The whole purpose of the postseason is to determine the state’s best team. Washington spent the entire season competing with the best teams in the state. It did so on the back of a pitching corps led by junior Campbell commit Logan Everette. It did so on the back of one of the state’s strongest infields. It endured the loss of senior outfielder Carson Asby. The defensive-minded group had seven regular players bat well over .300.

But here we are, with the postseason about to begin, and Washington is watching from the sidelines. Its resume is stronger than half the 2-A east field, but according to the system, the Pam Pack doesn’t deserve to compete for a championship.

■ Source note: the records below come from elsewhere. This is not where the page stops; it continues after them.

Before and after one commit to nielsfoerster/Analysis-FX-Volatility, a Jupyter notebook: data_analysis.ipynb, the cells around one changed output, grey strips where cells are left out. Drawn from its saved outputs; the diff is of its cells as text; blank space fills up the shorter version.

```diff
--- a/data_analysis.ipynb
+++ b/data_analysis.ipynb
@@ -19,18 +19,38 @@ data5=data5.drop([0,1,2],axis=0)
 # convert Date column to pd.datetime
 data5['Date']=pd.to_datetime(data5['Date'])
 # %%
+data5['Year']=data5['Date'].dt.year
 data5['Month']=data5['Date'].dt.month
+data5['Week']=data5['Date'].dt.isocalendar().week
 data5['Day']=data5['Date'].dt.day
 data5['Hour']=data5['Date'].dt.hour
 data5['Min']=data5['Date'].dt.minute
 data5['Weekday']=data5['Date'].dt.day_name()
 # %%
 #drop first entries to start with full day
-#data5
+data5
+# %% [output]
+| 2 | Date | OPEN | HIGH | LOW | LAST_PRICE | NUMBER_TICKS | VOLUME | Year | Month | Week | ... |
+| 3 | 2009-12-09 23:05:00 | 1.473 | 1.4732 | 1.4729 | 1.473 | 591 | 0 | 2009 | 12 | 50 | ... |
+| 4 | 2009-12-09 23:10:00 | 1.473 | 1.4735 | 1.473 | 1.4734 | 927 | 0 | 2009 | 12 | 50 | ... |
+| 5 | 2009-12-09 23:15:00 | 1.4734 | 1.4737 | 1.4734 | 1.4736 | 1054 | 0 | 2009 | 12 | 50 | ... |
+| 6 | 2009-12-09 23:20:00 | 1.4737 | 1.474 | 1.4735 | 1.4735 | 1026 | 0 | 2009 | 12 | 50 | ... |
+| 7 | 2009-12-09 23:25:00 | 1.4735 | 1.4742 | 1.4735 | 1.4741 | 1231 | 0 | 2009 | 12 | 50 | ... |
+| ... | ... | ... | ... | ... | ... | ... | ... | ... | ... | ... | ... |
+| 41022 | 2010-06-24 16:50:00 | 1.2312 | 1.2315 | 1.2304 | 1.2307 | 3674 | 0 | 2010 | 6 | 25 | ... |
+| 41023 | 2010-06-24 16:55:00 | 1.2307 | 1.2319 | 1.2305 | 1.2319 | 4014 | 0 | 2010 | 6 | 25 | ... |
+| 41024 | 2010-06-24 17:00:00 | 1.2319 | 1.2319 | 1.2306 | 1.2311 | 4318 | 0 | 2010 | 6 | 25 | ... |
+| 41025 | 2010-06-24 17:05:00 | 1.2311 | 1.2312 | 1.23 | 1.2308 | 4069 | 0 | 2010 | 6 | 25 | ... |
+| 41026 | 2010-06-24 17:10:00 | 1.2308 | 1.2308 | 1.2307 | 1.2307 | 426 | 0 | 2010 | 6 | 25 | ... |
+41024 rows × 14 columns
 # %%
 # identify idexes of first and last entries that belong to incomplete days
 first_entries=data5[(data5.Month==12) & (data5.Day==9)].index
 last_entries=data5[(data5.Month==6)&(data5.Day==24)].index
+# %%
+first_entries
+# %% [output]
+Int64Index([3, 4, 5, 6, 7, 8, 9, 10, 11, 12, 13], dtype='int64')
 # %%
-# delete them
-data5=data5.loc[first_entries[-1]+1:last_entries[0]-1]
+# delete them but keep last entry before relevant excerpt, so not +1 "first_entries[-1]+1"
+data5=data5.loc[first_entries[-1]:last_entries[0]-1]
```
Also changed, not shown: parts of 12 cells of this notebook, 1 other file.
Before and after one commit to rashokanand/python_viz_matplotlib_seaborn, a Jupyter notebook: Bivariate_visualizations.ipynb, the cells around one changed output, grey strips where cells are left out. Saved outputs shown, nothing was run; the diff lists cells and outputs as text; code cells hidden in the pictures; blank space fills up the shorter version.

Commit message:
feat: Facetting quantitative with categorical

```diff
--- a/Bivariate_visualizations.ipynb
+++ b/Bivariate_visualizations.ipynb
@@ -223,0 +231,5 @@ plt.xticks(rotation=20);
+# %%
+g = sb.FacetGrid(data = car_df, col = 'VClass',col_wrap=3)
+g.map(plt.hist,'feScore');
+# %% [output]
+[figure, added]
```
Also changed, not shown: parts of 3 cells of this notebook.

The system is broken. The NCHSAA has tried time and again to find a scheme that works. This one doesn’t, so here’s one that’s simple enough: give each conference champion an automatic berth and seed the rest of the field from there. Let strength of schedule factor in. Reward teams for challenging stout non-conference teams. Don’t hold back a team like Washington that belongs to a strong conference while inherently rewarding those in weaker leagues — leagues that the NCHSAA determines.

Simply put, let the best teams compete for the right to call themselves the best.

The most unfortunate part is that this likely provides no consolation to the Pam Pack seniors. Those players put in so much work to bring the program to this point, only for their careers to be ended prematurely.

That’s the toughest pill to swallow.